Fortunately, we have recently seen a resurgence coming from the heartland of linseed paint, southern Sweden. Since the 1980’s, Sweden has done extensive research into the use of linseed paint on century-old buildings and how best to preserve the beautiful old structures for future generations. They found that linseed oil-based paints are more appropriate for external timbers. They are fully absorbed into the wood and have the flexibility to accommodate the seasonal expansion and contraction of the wood without cracking.
Derived from the cultivated flax plant, linseed oil is extracted from the plants seeds using a method called cold pressing. The newly pressed oil is called ‘cold-pressed raw linseed oil’ and is stored for about six months during which time any impurities separate and the clear pure oil can be drawn off. The performance of linseed is superior because the size of the molecules in the linseed oil are smaller than water. As a result, it penetrates deeper into the timber. This enables water to be expelled through a wicking action and draws moisture out like the wick in an oil lamp. During paint manufacture each pigment particle is fully coated with oil which does not hinder this penetrating action. It joins to the material forming a bond, making it denser and drying really hard. Therefore, painting timber windows with linseed paint means that they will not flake or peel and will have a longer life span.
The revival of linseed paint required a pigment to take the place of lead as natural ingredients are always more at risk of exposure and growth of fungus or mould. This is now attained by the addition of the safe pigment Zinc Oxide. Being manufactured from natural earth pigments, they are colourfast with some vibrant hues in the palette. The finish is of a low sheen or matt finish. When applied, the finish appears a little grainy because of the heavy pigment content. A high quality brush will disperse this well. The finish dries with a dull sheen and it becomes less apparent. In fact, no different in some cases to its synthetic equivalents.

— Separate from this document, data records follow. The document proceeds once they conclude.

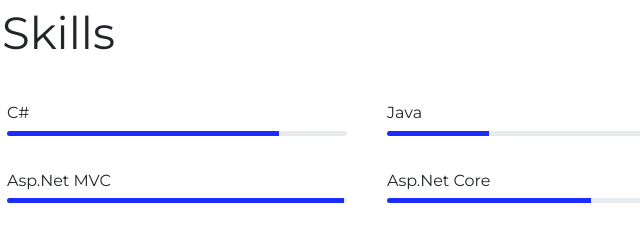
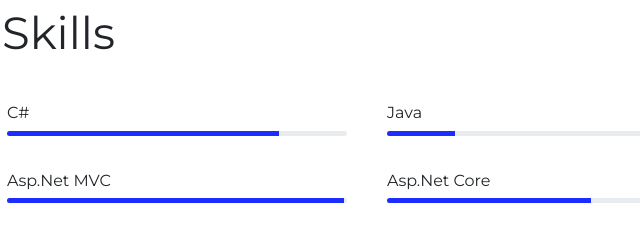
Before and after one commit to beshirazizov/beshirazizov.github.io, a plain HTML site: page index.html in a window 1280 px wide. Shown: the part 1900-2135 px from the top of the page, 83-723 px from the left. Drawn offline with Linux system fonts and the light colour scheme.

Commit message:
Update index.html

```diff
--- a/index.html
+++ b/index.html
@@ -185,7 +185,7 @@
                 <div class="col-md-4 skillcol">
                     <h6>Java</h6>
                     <div class="progress" style="height: 5px;">
-                        <div class="progress-bar" role="progressbar" style="width: 30%"></div>
+                        <div class="progress-bar" role="progressbar" style="width: 20%"></div>
                     </div>
                 </div>
                 <div class="col-md-4 skillcol">
```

When painting timber windows, the drying time is about the same for linseed oil paint as solvent-based based oil paint. However, as linseed oil dries by exposure to oxygen and UV-light, different weather conditions can change the drying times slightly.

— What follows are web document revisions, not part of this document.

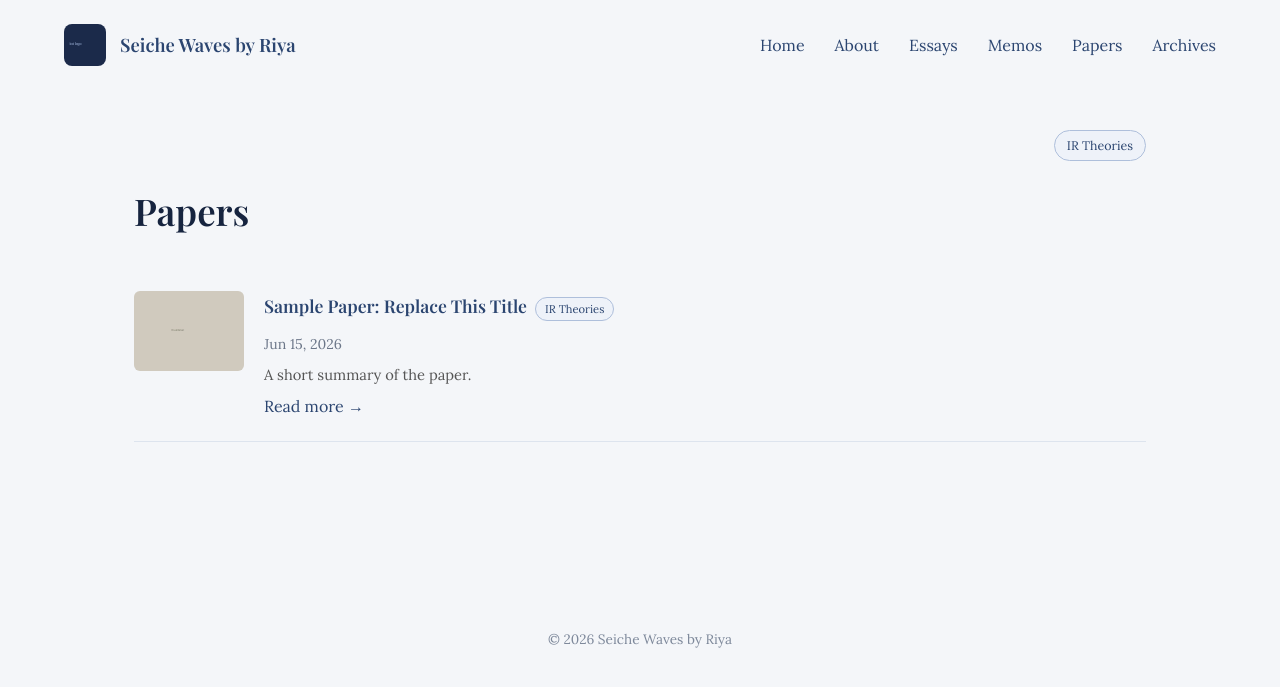
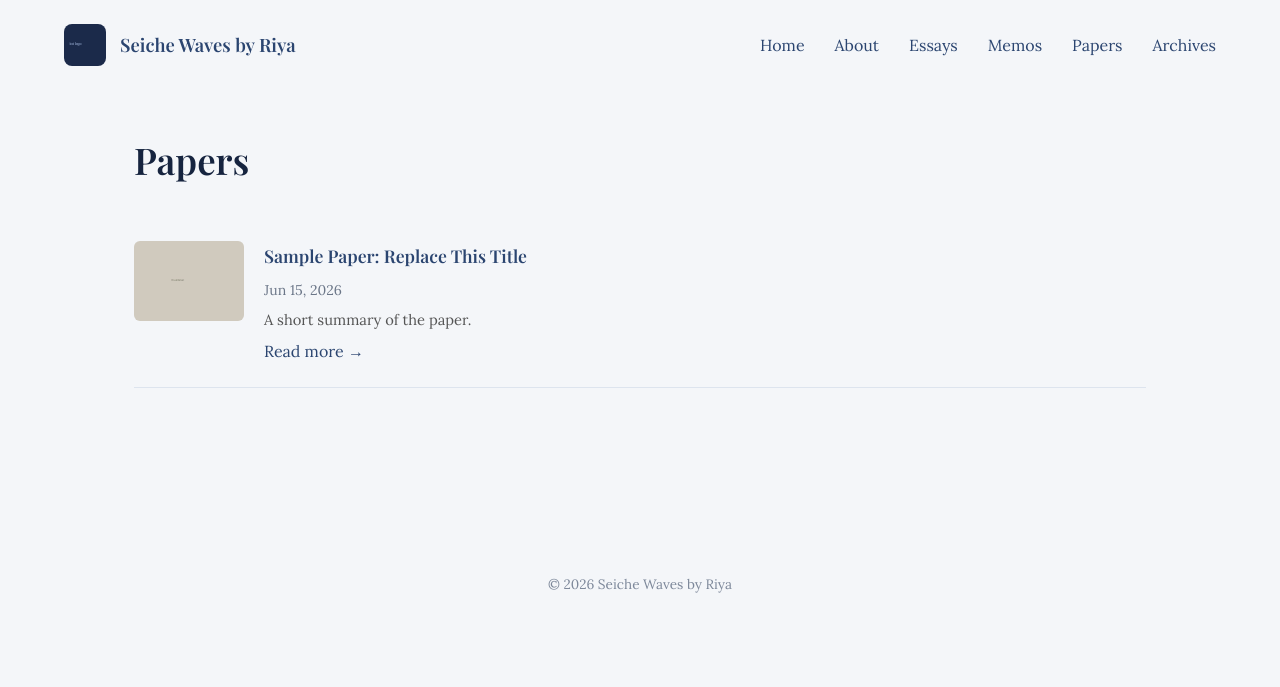
Before and after one commit to riyanagar5/seichewavesbyriya, a Jekyll site: the page built from papers.md, in a window 1280 px wide. Shown: the top 687 px of the page. Built offline with Jekyll 4.4.1, drawn with Linux system fonts in a browser that asks for light colours; some web fonts are replaced.

Commit message:
Update papers.md

```diff
--- a/papers.md
+++ b/papers.md
@@ -4,18 +4,6 @@ title: Papers
 ---
 
 <div class="page-content">
-  {% assign all_tags = site.papers | map: "tags" | join: "," | split: "," | uniq | sort %}
-  {% if all_tags.size > 0 %}
-    <div class="tag-row">
-      {% for tag in all_tags %}
-        {% if tag != "" %}
-          {% assign slug = tag | downcase | replace: " ", "-" %}
-          <a class="tag-pill" href="{{ '/tags/' | append: slug | append: '/' | relative_url }}">{{ tag }}</a>
-        {% endif %}
-      {% endfor %}
-    </div>
-  {% endif %}
-
   <h1>Papers</h1>
 
   {% assign sorted = site.papers | sort: "date" | reverse %}
@@ -25,17 +13,7 @@ title: Papers
       <li class="paper-item">
         <img src="{{ item.thumbnail | default: '/assets/images/placeholder-thumb.jpg' | relative_url }}" alt="">
         <div class="paper-item-body">
-          <div class="grid-card-top-row">
-            <h3><a href="{{ item.url | relative_url }}">{{ item.title }}</a></h3>
-            {% if item.tags and item.tags.size > 0 %}
-              <div class="tag-row-card">
-                {% for tag in item.tags limit: 2 %}
-                  {% assign slug = tag | downcase | replace: " ", "-" %}
-                  <a class="tag-pill-sm" href="{{ '/tags/' | append: slug | append: '/' | relative_url }}">{{ tag }}</a>
-                {% endfor %}
-              </div>
-            {% endif %}
-          </div>
+          <h3><a href="{{ item.url | relative_url }}">{{ item.title }}</a></h3>
           <span class="post-date">{{ item.date | date: "%b %-d, %Y" }}</span>
           <p>{{ item.description }}</p>
           <a class="read-more" href="{{ item.url | relative_url }}">Read more &rarr;</a>
```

Over time, linseed paint can fade due to the decomposition of the linseed oil in the paint. This is only superficial and maintenance is a simple wipe of the painted surface with a thin coat of linseed oil. Because of its natural ingredients it decomposes naturally, leaving no harmful waste residue.
Through the rediscovery of ancient wisdom, there is an alternative to modern paint products. Linseed paints have proven to be cost effective, are good for the environment and able to preserve timber windows as well as other wooden features.
Contact us if you wish to know more.